When Thierry Cruanes and I co-founded Snowflake in the summer of 2012, we decided Snowflake Cloud Data Platform would be built on top of the infrastructure provided by the public clouds. From day one, our ambition was to build a cloud data platform with virtually unlimited elasticity, scale, and performance, and which was easy to use and had a pay-as-you-go model.

The building block of our cloud data platform is a Snowflake region. There is a one-to-one relationship between a Snowflake public region and a cloud public region. The architecture of a Snowflake region is designed to take advantage of the underlying infrastructure provided by our cloud data platform. It is highly available, scalable, and self-managed. At a high-level, it is composed of three fully decoupled tiers, scaling independent of one another.
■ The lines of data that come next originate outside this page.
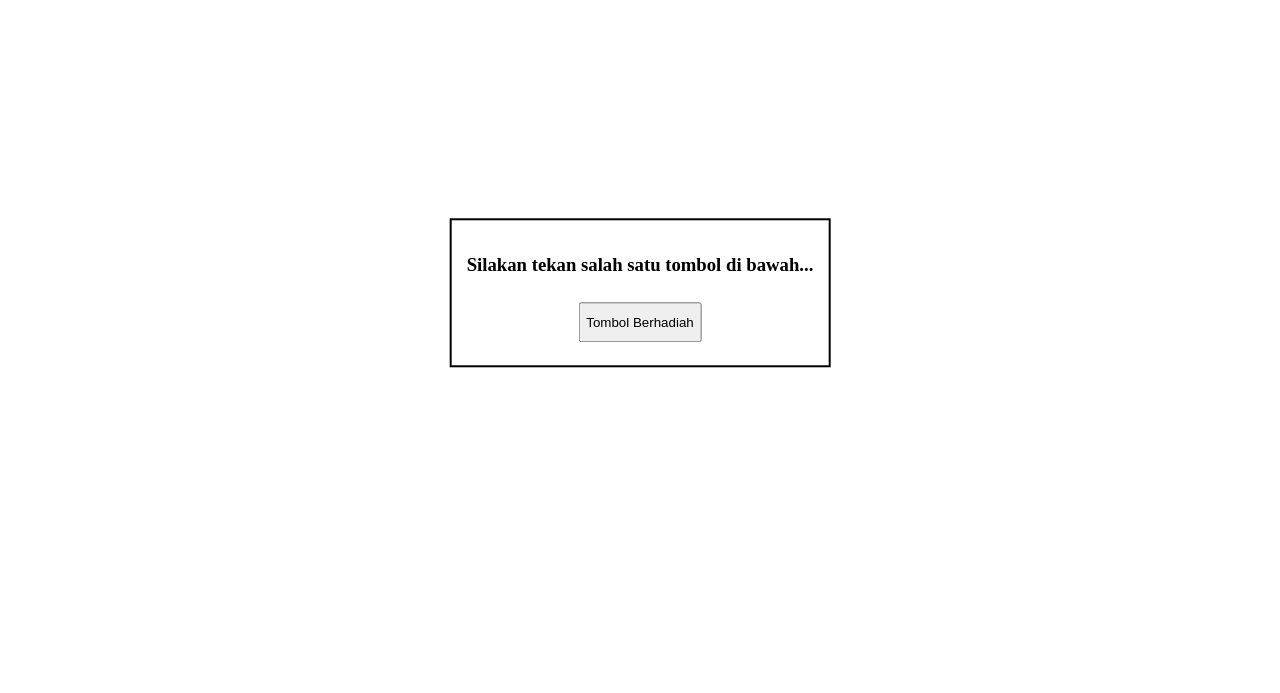
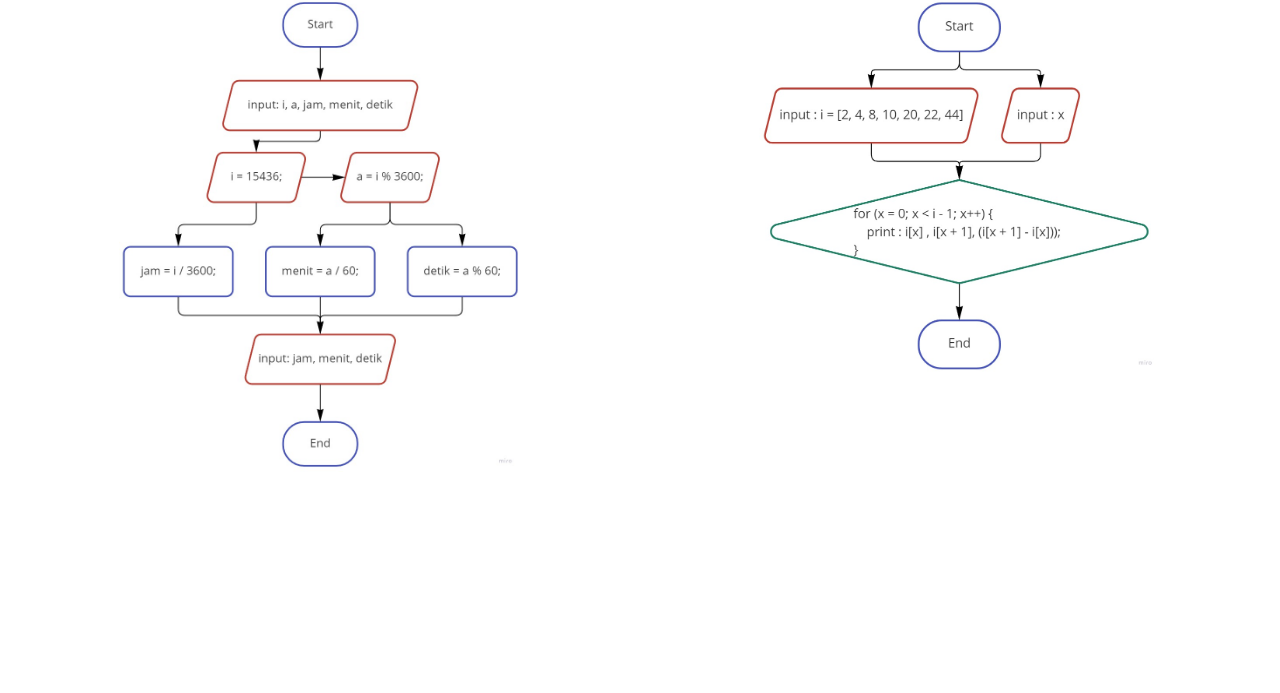
Before and after one commit to RayhanPJ/Javascript-demo, a plain HTML site: page index.html in a window 1280 px wide. Shown: the part 107-800 px from the top of the page. Drawn offline with nearby package versions, Linux system fonts and the light colour scheme.

Commit message:
Clear Flow Chart No 1 & 2

```diff
--- a/index.html
+++ b/index.html
@@ -1,31 +1,27 @@
 <!DOCTYPE html>
-<html>
+<html lang="en">
 
 <head>
-    <title>Event World</title>
-    <style>
-        .buttons {
-            position: fixed;
-            top: 50%;
-            left: 50%;
-            transform: translate(-50%, -50%);
-            border: 1px solid black;
-            border-width: 2px;
-            padding: 15px;
-        }
-
-        .button {
-            margin: 8px;
-            height: 40px;
-        }
-    </style>
+    <meta charset="utf-8" />
+    <meta name="viewport" content="width=device-width, initial-scale=1" />
+    <title>Javascript demo</title>
+    <link href="https://cdn.jsdelivr.net/npm/bootstrap@5.2.0/dist/css/bootstrap.min.css" rel="stylesheet" integrity="sha384-gH2yIJqKdNHPEq0n4Mqa/HGKIhSkIHeL5AyhkYV8i59U5AR6csBvApHHNl/vI1Bx" crossorigin="anonymous" />
 </head>
 
 <body>
-    <div class="buttons" style="text-align:center;">
-        <h3 id="caption">Silakan tekan salah satu tombol di bawah...</h3>
-        <button class="button" id="tombol" onclick="welcome()">Tombol Berhadiah</button>
+    <div class="container-fluid pt-5">
+        <div class="row d-flex justify-content-around">
+            <div class="col-xl-4 mb-5 pb-5">
+                <h1>1. Flow Chart</h1>
+                <img class="img-fluid" src="My First Board.jpg" alt="no1" />
+            </div>
+            <div class="col-xl-4">
+                <h1>2. Flow Chart</h1>
+                <img class="img-fluid" src="My Second Board.jpg" alt="no2" />
+            </div>
+        </div>
     </div>
+    <script src="https://cdn.jsdelivr.net/npm/bootstrap@5.2.0/dist/js/bootstrap.bundle.min.js" integrity="sha384-A3rJD856KowSb7dwlZdYEkO39Gagi7vIsF0jrRAoQmDKKtQBHUuLZ9AsSv4jD4Xa" crossorigin="anonymous"></script>
     <script src="index.js"></script>
 </body>
 
```
Also changed, not shown: index.js (+4 -3 lines), My First Board.jpg (added), My Second Board.jpg (added).
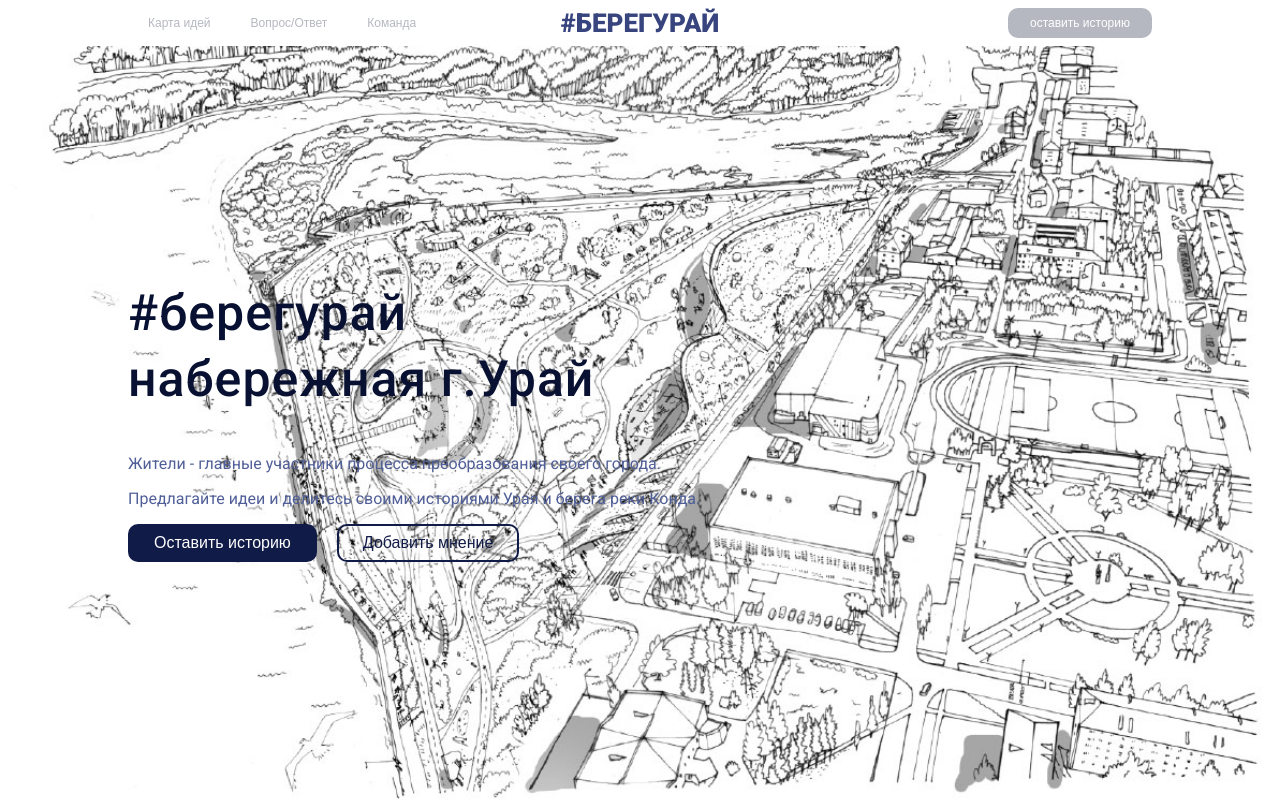
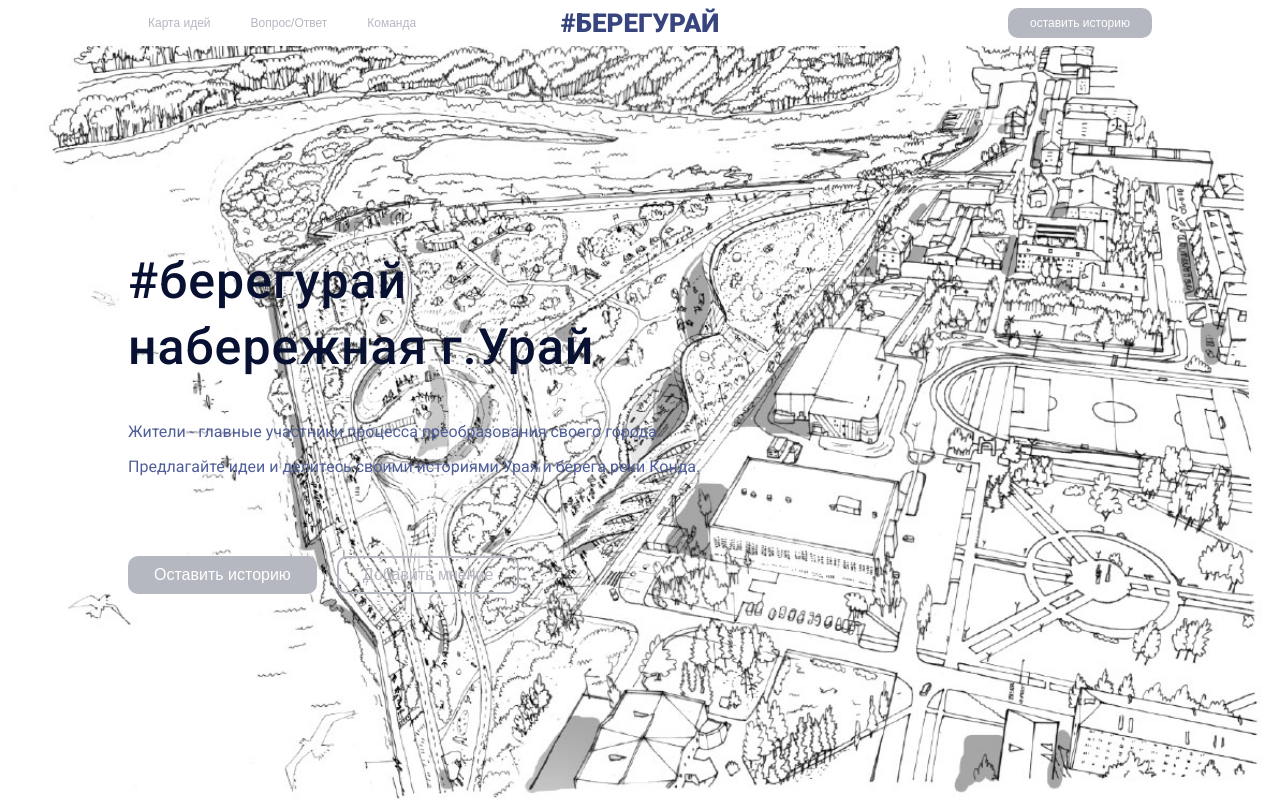
Before and after one commit to designunit/bereguray, a Next.js app: page / in a window 1280 px wide. Built offline with nearby package versions, Linux system fonts and the light colour scheme.

Commit message:
disable other buttons

```diff
--- a/src/components/IndexPage/index.module.css
+++ b/src/components/IndexPage/index.module.css
@@ -24,10 +24,6 @@
     /* width: 50%; */
 
     padding: 0 128px;
-}
-
-.hero .heroButtons {
-    padding-top: 64px;
 }
 
 .about {
--- a/src/components/IndexPage/index.tsx
+++ b/src/components/IndexPage/index.tsx
@@ -47,18 +47,23 @@ const IndexPage = () => (
                 Предлагайте идеи и делитесь своими историями Урая и берега реки Конда.
             </p>
 
-            <div className={styles.heroButtons}>
+            <div
+                style={{
+                    paddingTop: '64px'
+                }}
+            >
                 <Button
+                    disabled
                     style={{
                         marginRight: '20px'
                     }}
                     theme={'primary'}
                 >
                     Оставить историю
-                        </Button>
-                <Button>
+                </Button>
+                <Button disabled>
                     Добавить мнение
-                        </Button>
+                </Button>
             </div>
         </PageSection>
 
```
At the center of a Snowflake region is the storage tier, which leverages the blob storage of the hosting cloud region – very cheap, has virtually unlimited capacity, and is highly available and durable. It supports multi-petabyte sized tables with native support for semi-structured data, such a JSON. Our storage layer enables sub-second response without explicitly partitioning the data. We also fully support ACID transactions with very fast insert/update/delete/merge operations. And finally, our storage is highly secure. All data at rest is encrypted by Snowflake.

The second tier of our architecture is the multi-cluster compute layer, which is fully decoupled from the storage layer. This layer runs any number of workloads, which have their own dedicated compute clusters, and even if these workloads read or write the same underlying data. This is a very cost-effective model because compute resources are independently sized based on the need of each workload and Snowflake charges by the second. This layer also provides unlimited scalability and elasticity, since there is virtually no limit on the number of active, concurrent clusters.

The last tier of the architecture runs the cloud services for a Snowflake region. It’s really the control plane of a Snowflake region and the interface to all external clients. For each customer account, the cloud services tier manages client sessions, metadata, transactions, query planning, security/governance, and many other services. This tier is also highly scalable, without any scale limitation. Today, large Snowflake regions support thousands of customer accounts and handle hundreds of millions of queries per day.

Initially, Snowflake was only available on AWS. We later ported it to Azure cloud in 2018 and then to Google Cloud Platform (GCP) in 2020. Soon, Snowflake Cloud Data Platform will be available in more cloud regions than any single cloud infrastructure provider offers.

We ported our software by building a cloud-agnostic layer, abstracting the specificity of the underlying cloud infrastructure. This means any application running on Snowflake Cloud Data Platform is also cloud agnostic. This aspect is very important since avoiding any cloud lock-in is one of the key benefits of using Snowflake

However, our vision for Snowflake was much larger than just running our software independently in different cloud regions. We envisioned the ability for Snowflake regions to interact with each other to deliver global capabilities. Without these global features, our customers’ data would be siloed similar to how it is siloed in the infrastructure cloud, effectively confining applications to a single cloud region.

So, we also built what we call the global data mesh to link all of these regions with each other, no matter their origin. The global data mesh is used by our platform to efficiently and securely move very large quantities of data. This now enables us to build global features, which are by nature cross-region and cross-cloud. 

The first of these global features is global account management, which makes it easy to create and manage Snowflake accounts in individual regions as one. A new type of admin role has been created for this – the org admin. For example, the org admin can simply go to the snowflake.com website and create their first account in the Snowflake AWS US West region. From this first account, the org admin can create new accounts in any other region of Snowflake Cloud Data Platform, using the “create account” DDL statement.

Another global feature of Snowflake is database replication. You can replicate a database between any account belonging to the same organization, even if these accounts reside in different clouds. Database replication has several use cases. The first is global data sharing, which enables sharing data between two Snowflake regions and replicating the data to the new region. The other use case is migrating an account to a different Snowflake region. The last use case is for business continuity. In that case, Snowflake supports full failover of both data and client connections.

In addition, we’ve recently introduced a new and exciting global solution, Snowflake Data Marketplace, formerly named as the public data exchange. Our data marketplace is available to all of our customers and is the place where data providers create listings to advertise their data sets to data consumers. Snowflake provider and consumer accounts can be located in different regions or clouds. Hence, the marketplace was made to be global. All interactions between consumers and providers are performed through Snowflake Cloud Data Platform, again, using the global data mesh.

These features illustrate how Snowflake Cloud Data Platform is effectively one single platform for the world, built on top of the infrastructure cloud where each node is a Snowflake region connected to all others via our global data mesh.

This makes Snowflake one cohesive system transcending both cloud and geographic boundaries, and enabling us, and our customers, to build amazing global and cloud-agnostic features. And of course, as you can imagine, we are only at the beginning of our global journey.

Click here to hear more about the rise of the Data Cloud from Snowflake CEO Frank Slootman. Click here to learn about the latest innovations to Snowflake Cloud Data Platform from Snowflake’s Senior Vice President of Product, Christian Kleinerman.